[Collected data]
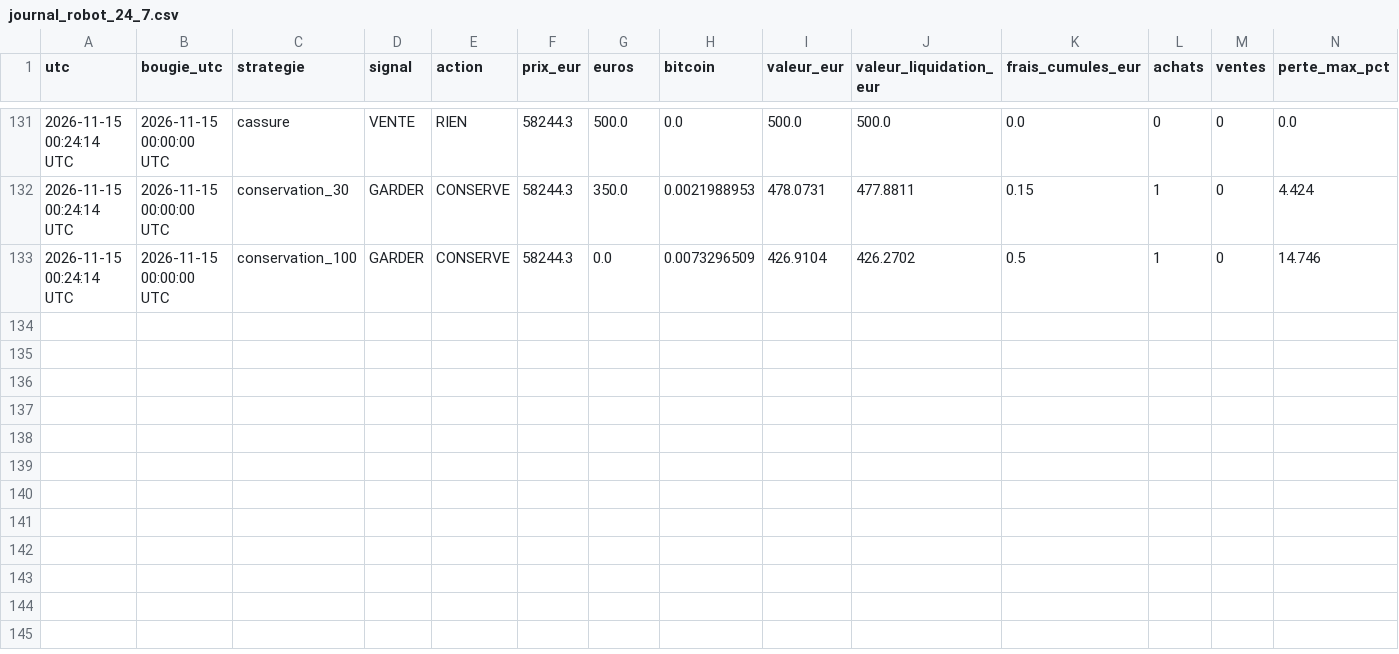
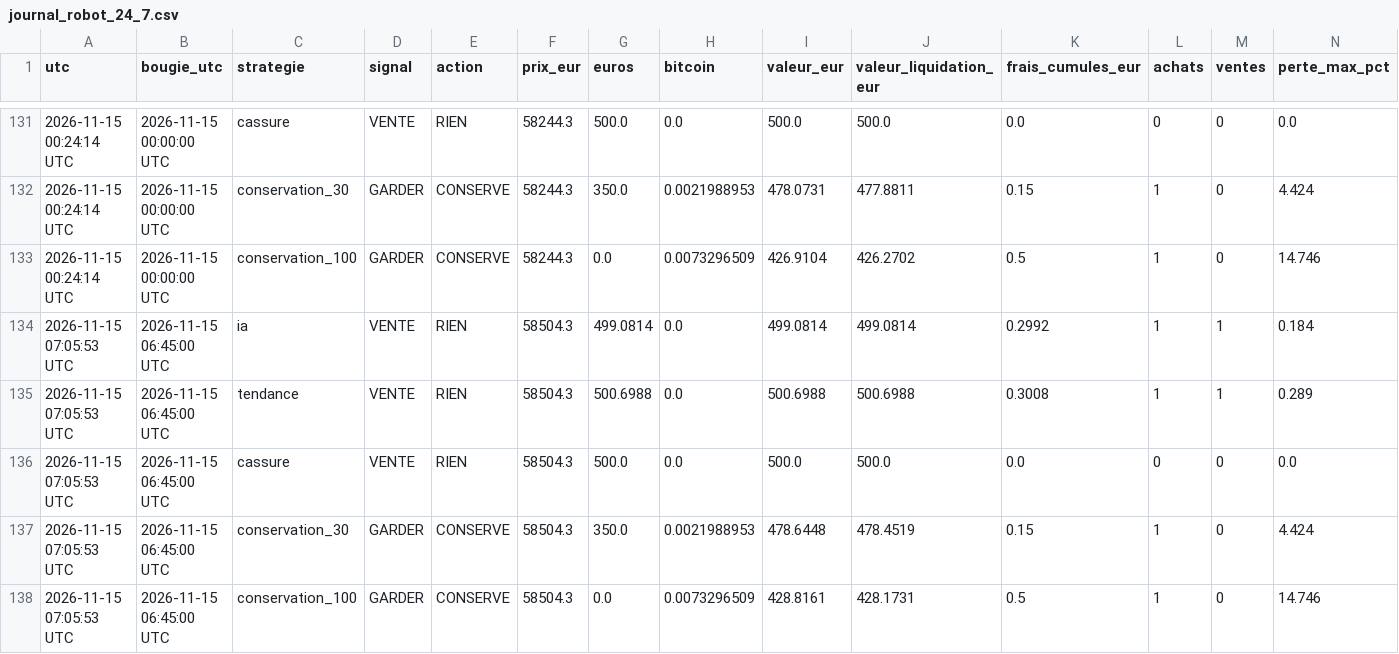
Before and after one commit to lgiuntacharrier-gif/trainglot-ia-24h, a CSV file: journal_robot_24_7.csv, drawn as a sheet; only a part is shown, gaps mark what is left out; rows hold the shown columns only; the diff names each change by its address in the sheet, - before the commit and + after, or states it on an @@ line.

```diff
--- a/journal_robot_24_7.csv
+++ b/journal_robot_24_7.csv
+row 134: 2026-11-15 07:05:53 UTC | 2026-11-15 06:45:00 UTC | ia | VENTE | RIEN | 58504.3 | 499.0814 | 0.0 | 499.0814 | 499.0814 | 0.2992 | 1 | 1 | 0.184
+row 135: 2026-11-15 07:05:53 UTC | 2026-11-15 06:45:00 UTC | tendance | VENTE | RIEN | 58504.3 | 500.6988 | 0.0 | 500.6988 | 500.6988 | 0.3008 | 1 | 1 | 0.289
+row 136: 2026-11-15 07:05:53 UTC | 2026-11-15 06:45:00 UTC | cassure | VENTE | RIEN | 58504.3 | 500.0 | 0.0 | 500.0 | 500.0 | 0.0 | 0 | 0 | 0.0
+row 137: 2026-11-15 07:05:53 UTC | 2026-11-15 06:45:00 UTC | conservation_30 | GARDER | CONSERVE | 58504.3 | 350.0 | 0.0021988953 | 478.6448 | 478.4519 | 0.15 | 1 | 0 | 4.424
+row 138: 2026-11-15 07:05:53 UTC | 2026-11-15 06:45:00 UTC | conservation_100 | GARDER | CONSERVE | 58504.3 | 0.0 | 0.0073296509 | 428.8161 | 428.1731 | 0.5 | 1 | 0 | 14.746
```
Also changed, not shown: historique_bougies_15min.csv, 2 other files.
--
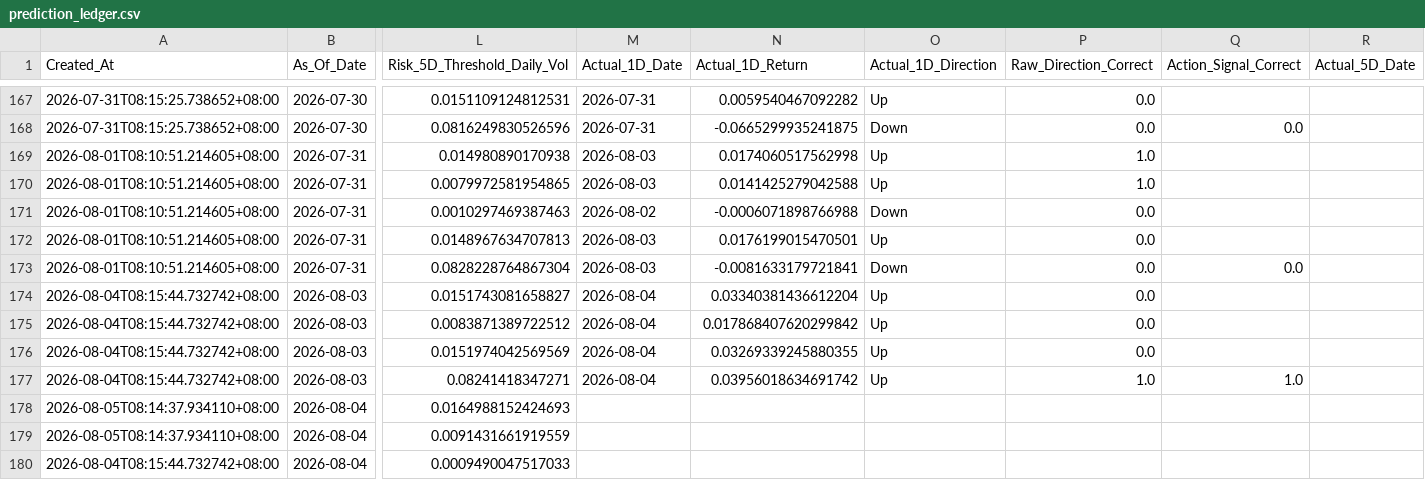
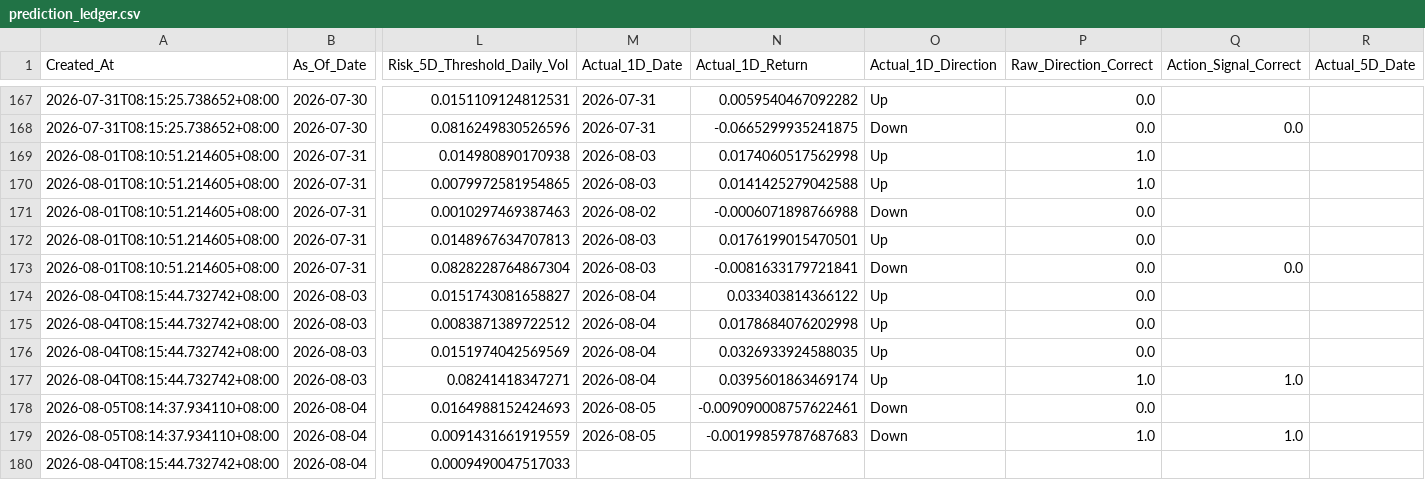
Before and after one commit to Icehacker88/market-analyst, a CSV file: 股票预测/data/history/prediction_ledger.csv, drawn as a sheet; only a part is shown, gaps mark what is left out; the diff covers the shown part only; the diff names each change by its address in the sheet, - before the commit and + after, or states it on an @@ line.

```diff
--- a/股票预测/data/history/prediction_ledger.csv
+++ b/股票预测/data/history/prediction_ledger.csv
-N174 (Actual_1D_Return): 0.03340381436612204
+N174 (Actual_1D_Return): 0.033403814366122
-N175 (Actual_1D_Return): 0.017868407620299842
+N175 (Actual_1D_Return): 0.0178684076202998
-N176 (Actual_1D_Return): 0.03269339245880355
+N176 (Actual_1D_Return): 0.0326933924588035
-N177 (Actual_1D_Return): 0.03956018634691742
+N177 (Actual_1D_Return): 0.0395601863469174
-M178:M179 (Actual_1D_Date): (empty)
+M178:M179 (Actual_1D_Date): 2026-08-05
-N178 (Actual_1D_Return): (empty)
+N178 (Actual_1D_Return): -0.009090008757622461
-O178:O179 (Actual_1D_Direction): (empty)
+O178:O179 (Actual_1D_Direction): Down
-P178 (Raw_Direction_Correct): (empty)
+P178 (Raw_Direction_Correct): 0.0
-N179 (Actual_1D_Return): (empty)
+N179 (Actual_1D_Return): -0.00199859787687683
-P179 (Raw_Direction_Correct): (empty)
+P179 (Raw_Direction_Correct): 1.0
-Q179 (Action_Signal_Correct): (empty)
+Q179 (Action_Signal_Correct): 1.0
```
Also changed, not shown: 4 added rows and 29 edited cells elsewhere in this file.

▶ [Task to complete]: If a line of the data contains "empty", copy it out.

▶ [Exercise output]:
-M178:M179 (Actual_1D_Date): (empty)
-N178 (Actual_1D_Return): (empty)
-O178:O179 (Actual_1D_Direction): (empty)
-P178 (Raw_Direction_Correct): (empty)
-N179 (Actual_1D_Return): (empty)
-P179 (Raw_Direction_Correct): (empty)
-Q179 (Action_Signal_Correct): (empty)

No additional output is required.